The data:
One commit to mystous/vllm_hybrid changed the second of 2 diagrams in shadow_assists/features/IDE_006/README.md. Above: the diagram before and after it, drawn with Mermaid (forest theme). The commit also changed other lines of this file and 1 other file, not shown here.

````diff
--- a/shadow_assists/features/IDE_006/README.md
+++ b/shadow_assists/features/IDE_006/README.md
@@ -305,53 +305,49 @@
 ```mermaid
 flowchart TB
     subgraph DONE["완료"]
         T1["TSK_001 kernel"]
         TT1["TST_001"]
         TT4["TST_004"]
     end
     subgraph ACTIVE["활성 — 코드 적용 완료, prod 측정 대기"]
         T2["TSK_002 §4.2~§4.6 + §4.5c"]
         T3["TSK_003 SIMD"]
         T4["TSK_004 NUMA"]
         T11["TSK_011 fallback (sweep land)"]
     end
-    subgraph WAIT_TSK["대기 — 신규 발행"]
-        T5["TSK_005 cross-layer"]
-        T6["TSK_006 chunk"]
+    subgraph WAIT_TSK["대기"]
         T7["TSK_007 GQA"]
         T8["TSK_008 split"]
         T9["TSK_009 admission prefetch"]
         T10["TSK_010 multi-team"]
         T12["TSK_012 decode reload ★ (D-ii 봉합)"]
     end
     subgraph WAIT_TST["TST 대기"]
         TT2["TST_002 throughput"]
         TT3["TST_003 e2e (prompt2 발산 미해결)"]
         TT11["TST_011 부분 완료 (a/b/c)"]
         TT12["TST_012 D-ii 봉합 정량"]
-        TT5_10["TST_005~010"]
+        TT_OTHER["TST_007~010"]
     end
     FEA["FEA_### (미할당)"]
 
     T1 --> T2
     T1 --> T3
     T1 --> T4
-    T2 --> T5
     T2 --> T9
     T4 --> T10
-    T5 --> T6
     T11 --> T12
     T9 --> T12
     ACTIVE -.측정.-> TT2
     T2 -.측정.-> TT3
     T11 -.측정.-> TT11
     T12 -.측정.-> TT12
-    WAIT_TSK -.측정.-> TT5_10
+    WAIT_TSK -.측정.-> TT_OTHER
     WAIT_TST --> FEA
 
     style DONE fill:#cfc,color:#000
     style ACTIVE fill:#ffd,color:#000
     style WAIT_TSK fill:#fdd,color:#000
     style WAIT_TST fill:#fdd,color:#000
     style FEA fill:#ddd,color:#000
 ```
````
...
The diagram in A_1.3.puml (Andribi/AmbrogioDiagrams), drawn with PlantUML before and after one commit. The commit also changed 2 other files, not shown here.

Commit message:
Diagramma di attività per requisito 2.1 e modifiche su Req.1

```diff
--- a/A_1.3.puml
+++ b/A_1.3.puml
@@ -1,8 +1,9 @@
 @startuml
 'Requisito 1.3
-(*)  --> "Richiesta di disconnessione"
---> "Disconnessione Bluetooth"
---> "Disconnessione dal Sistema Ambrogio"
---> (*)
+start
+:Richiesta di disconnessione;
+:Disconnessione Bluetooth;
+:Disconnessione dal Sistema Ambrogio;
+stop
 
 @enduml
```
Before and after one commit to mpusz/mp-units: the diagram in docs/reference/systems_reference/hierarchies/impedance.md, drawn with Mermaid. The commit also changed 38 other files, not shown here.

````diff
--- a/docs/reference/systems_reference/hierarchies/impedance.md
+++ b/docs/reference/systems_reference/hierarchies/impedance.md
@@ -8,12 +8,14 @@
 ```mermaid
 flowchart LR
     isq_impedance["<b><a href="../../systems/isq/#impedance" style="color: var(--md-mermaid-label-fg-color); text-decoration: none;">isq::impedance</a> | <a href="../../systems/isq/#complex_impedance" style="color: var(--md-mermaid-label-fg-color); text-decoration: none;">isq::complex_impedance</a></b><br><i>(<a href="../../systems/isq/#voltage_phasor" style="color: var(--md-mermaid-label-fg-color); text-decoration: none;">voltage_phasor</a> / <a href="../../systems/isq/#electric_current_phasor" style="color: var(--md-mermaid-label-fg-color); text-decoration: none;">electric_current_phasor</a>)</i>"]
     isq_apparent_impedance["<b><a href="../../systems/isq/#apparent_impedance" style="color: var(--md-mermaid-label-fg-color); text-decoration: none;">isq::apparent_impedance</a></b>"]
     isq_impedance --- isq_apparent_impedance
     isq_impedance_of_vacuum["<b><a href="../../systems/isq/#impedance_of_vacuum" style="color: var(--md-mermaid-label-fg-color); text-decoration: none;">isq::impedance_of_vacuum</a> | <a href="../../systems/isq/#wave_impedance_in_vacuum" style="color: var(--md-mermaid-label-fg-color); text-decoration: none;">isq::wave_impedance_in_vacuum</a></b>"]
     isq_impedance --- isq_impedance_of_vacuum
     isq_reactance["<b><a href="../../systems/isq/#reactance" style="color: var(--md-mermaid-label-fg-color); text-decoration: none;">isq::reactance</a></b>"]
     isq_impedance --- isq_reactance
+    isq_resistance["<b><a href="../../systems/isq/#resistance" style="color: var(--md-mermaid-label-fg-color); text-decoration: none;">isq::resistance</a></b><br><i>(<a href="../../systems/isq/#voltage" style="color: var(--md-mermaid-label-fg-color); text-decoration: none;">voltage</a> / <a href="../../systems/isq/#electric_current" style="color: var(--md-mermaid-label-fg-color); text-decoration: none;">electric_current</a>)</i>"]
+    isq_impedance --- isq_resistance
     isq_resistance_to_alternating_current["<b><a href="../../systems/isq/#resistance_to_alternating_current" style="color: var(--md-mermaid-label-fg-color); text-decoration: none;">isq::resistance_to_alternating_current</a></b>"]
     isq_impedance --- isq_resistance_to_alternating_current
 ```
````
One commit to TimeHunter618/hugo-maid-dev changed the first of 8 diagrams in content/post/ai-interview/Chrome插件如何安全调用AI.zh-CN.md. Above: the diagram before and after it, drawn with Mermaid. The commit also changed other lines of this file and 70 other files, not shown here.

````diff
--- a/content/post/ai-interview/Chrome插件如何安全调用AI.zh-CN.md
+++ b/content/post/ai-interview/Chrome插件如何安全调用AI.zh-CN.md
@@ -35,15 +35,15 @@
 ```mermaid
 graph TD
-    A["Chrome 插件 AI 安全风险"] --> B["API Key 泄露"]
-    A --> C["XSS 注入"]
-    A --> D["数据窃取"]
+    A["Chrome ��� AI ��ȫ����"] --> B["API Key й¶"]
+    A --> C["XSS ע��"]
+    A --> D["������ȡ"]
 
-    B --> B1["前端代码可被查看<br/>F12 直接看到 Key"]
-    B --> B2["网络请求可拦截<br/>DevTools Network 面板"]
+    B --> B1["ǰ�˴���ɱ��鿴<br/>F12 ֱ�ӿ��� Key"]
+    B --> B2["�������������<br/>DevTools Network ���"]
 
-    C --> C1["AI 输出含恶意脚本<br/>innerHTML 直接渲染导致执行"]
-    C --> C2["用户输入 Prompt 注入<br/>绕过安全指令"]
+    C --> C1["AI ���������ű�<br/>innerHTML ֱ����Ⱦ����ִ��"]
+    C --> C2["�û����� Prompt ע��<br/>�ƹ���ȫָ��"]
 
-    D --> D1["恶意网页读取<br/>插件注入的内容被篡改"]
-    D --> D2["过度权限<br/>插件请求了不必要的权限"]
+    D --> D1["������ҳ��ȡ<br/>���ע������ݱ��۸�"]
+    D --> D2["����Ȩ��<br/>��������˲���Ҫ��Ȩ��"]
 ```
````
==
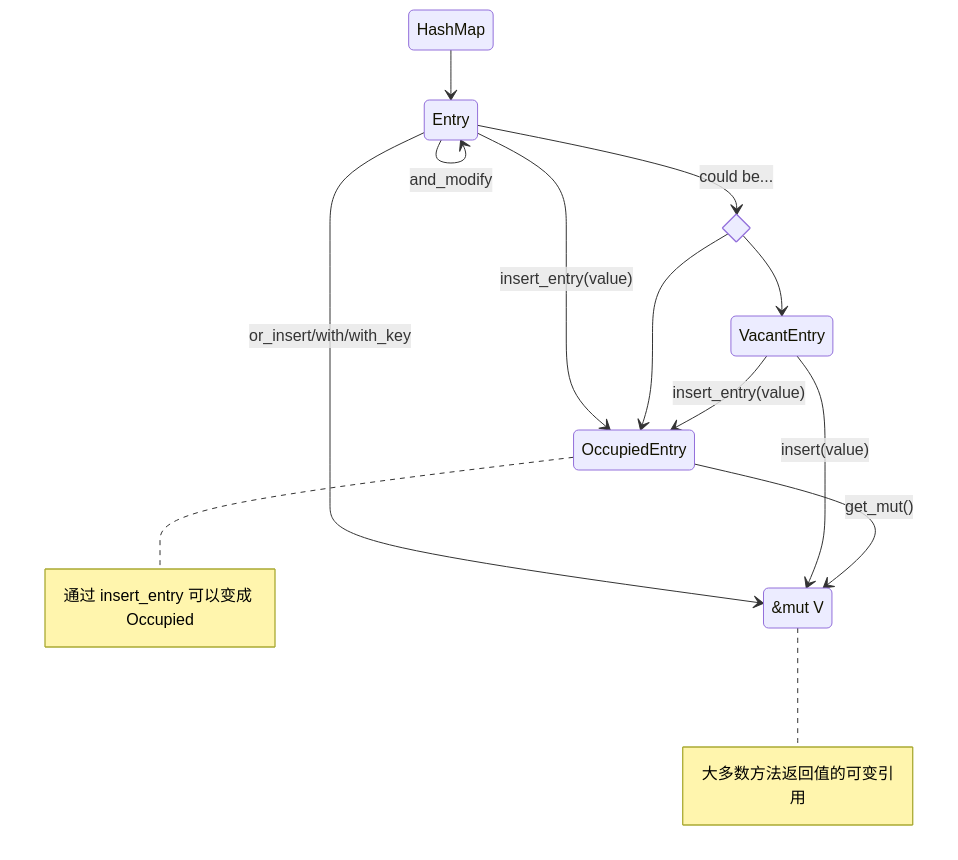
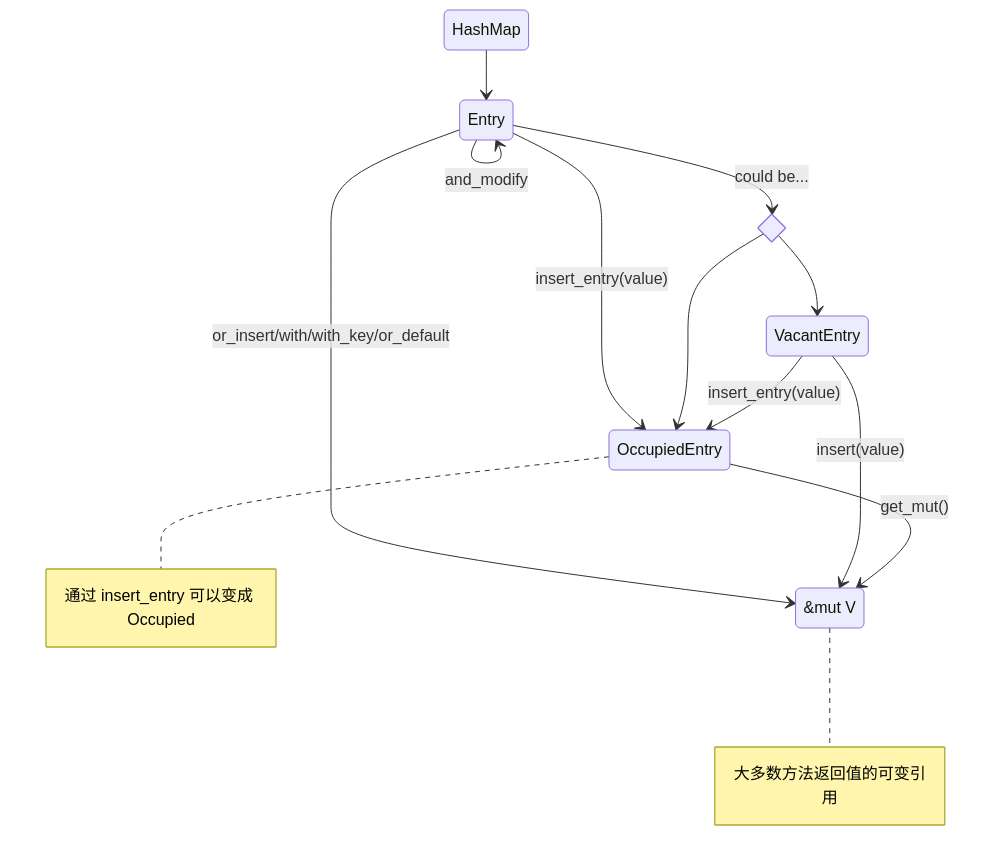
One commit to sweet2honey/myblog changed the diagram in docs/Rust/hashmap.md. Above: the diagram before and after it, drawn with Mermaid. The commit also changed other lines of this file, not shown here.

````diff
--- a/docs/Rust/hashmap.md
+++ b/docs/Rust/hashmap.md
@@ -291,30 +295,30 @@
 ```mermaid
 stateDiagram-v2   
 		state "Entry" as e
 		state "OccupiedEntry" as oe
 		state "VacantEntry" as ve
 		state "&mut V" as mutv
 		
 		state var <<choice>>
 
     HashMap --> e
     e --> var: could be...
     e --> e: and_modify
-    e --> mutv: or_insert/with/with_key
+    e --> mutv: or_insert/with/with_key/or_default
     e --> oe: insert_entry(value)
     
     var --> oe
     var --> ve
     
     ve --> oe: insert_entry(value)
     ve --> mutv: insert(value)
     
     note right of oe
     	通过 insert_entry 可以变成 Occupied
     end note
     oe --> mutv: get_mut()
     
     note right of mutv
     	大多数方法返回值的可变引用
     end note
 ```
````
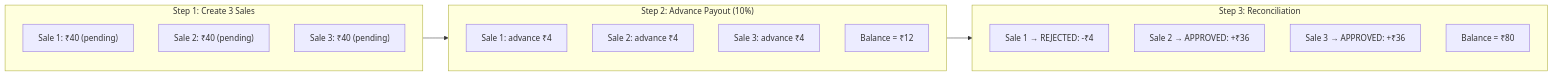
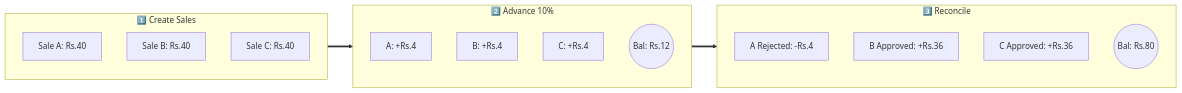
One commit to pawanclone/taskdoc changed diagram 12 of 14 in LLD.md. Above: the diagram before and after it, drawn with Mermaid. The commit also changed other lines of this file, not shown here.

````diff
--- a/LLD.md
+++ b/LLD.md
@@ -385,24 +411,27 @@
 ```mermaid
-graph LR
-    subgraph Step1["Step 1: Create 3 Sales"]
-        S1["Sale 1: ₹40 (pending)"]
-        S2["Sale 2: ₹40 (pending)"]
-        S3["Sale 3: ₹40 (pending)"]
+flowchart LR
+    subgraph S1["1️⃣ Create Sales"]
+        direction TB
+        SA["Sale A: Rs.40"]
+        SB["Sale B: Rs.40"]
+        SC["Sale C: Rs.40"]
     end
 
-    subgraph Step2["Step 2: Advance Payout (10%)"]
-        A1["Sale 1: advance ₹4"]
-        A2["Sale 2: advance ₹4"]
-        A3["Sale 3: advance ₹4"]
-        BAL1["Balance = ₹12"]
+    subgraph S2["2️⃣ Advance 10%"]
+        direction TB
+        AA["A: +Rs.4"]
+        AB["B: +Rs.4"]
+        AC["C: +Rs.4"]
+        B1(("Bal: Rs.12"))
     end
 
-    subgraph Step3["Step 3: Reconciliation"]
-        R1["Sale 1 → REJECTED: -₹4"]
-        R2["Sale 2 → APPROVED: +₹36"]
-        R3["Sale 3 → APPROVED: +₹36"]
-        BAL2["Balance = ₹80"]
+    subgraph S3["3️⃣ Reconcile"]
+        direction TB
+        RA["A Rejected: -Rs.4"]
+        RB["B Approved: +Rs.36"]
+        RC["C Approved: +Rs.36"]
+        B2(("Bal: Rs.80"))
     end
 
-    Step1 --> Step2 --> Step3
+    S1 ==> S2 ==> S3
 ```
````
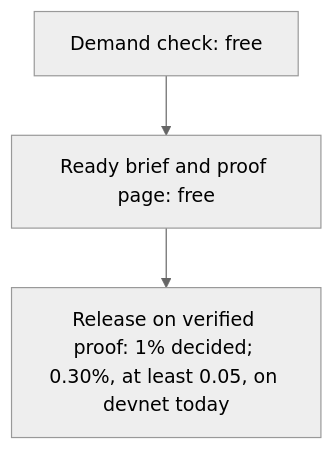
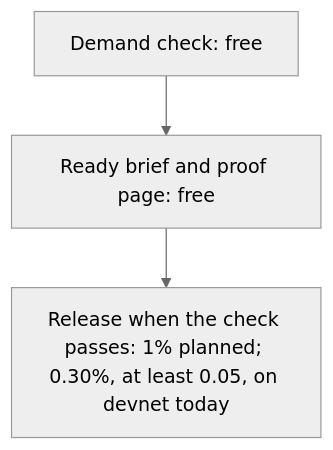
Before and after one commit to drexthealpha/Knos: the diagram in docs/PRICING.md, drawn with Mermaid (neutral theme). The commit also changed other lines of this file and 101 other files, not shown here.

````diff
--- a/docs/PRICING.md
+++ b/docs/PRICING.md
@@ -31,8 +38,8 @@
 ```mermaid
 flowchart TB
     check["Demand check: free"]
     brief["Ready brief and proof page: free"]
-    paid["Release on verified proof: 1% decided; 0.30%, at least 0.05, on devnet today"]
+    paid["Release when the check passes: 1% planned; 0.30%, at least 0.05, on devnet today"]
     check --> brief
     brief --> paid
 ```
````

Work to be completed:
Filter the entries above down to the lines that contain the word "mutv".

Answer section:
 		state "&mut V" as mutv
-    e --> mutv: or_insert/with/with_key
+    e --> mutv: or_insert/with/with_key/or_default
     ve --> mutv: insert(value)
     oe --> mutv: get_mut()
     note right of mutv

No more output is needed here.